● **Stored data**:
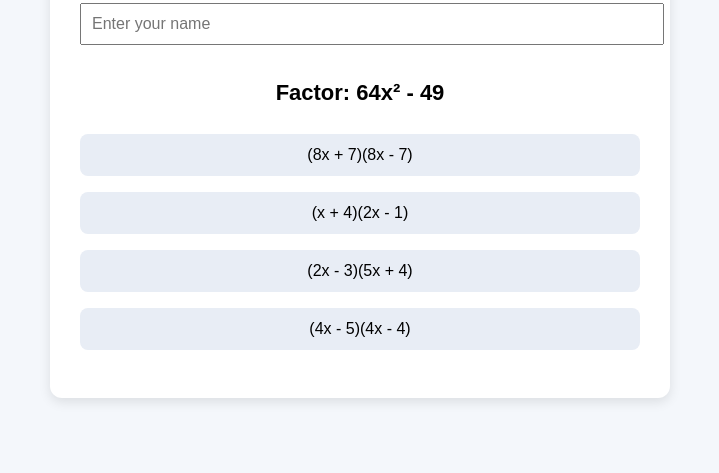
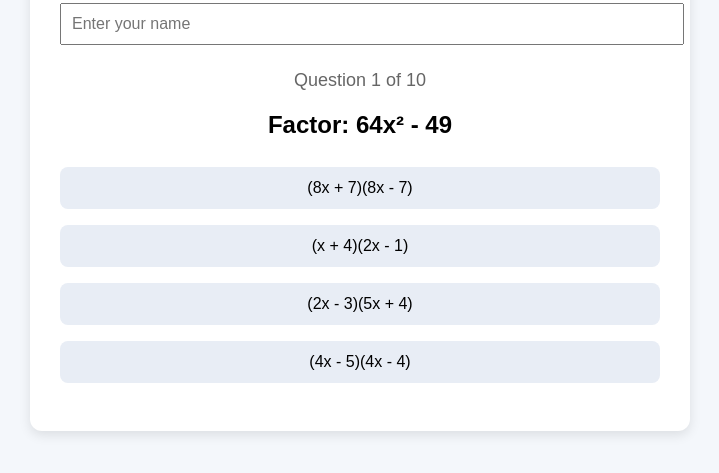
Before and after one commit to skandasa2003/quadratic_factoring_quiz_1, a plain HTML site: page index.html in a window 1280 px wide. Shown: the part 155-628 px from the top of the page, without its empty margins (280-999 px from the left). Drawn offline with nearby package versions, Linux system fonts and the light colour scheme.

Commit message:
Refactor HTML structure and styles for quiz
Updated the HTML structure and styles for the Quadratic Factoring Quiz, including changes to the layout, question display, and button styles.

```diff
--- a/index.html
+++ b/index.html
@@ -24,7 +24,7 @@
 
     .quiz-box {
       background: white;
-      width: 560px;
+      width: 600px;
       padding: 30px;
       border-radius: 12px;
       box-shadow: 0 4px 12px rgba(0,0,0,0.1);
@@ -34,8 +34,15 @@
       text-align: center;
     }
 
+    .question-number {
+      text-align: center;
+      font-size: 18px;
+      color: #666;
+      margin-top: 10px;
+    }
+
     .question {
-      font-size: 22px;
+      font-size: 24px;
       text-align: center;
       margin: 20px 0;
       font-weight: bold;
@@ -101,6 +108,8 @@
 
   <input id="studentName" placeholder="Enter your name"/>
 
+  <div class="question-number" id="questionNumber"></div>
+
   <div class="question" id="question"></div>
 
   <div id="options"></div>
@@ -144,7 +153,6 @@ refreshCount++;
 sessionStorage.setItem("refresh_count", refreshCount);
 
 document.addEventListener("copy", () => copyCount++);
-
 document.addEventListener("paste", () => pasteCount++);
 
 document.addEventListener("visibilitychange", () => {
@@ -182,9 +190,7 @@ function formatFactor(a, b) {
   return `(${aPart} ${bPart})`;
 }
 
-/* ========================================================= */
-/* OLD GENERATE FUNCTION                                     */
-/* ========================================================= */
+/* ---------------- GENERATE BASIC ---------------- */
 
 function generate() {
 
@@ -256,9 +262,7 @@ function generate() {
   return { q, opts };
 }
 
-/* ========================================================= */
-/* NEW ADVANCED GENERATE2 FUNCTION                           */
-/* ========================================================= */
+/* ---------------- GENERATE ADVANCED ---------------- */
 
 function generate2() {
 
@@ -267,7 +271,7 @@ function generate2() {
   let q = "";
   let opts = [];
 
-  /* STANDARD FACTORING */
+  /* STANDARD */
 
   if (questionType === 1) {
 
@@ -327,7 +331,7 @@ function generate2() {
         `${A}x² + ${B}x + ${C}`;
 
       correctAnswer =
-        `${formatFactor(a, b)}${formatFactor(a, b)}`;
+        `${formatFactor(a, b)}²`;
 
     } else {
 
@@ -335,7 +339,7 @@ function generate2() {
         `${A}x² - ${B}x + ${C}`;
 
       correctAnswer =
-        `${formatFactor(a, -b)}${formatFactor(a, -b)}`;
+        `${formatFactor(a, -b)}²`;
     }
   }
 
@@ -356,7 +360,7 @@ function generate2() {
       `${formatFactor(a, b)}${formatFactor(a, -b)}`;
   }
 
-  /* GCF FACTORING */
+  /* GCF */
 
   else {
 
@@ -441,7 +445,8 @@ function load() {
   document.getElementById("nextBtn").style.display =
     "none";
 
-  /* USING generate2 NOW */
+  document.getElementById("questionNumber").innerText =
+    `Question ${qCount + 1} of ${total}`;
 
   let data = generate2();
 
@@ -620,7 +625,7 @@ function finish() {
   `;
 }
 
-/* ---------------- START QUIZ ---------------- */
+/* ---------------- START ---------------- */
 
 load();
 
```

● **Task item**: Pull every line containing "formatFactor" out of the data above.

● **Solution for this problem**:
@@ -182,9 +190,7 @@ function formatFactor(a, b) {
-        `${formatFactor(a, b)}${formatFactor(a, b)}`;
+        `${formatFactor(a, b)}²`;
-        `${formatFactor(a, -b)}${formatFactor(a, -b)}`;
+        `${formatFactor(a, -b)}²`;
       `${formatFactor(a, b)}${formatFactor(a, -b)}`;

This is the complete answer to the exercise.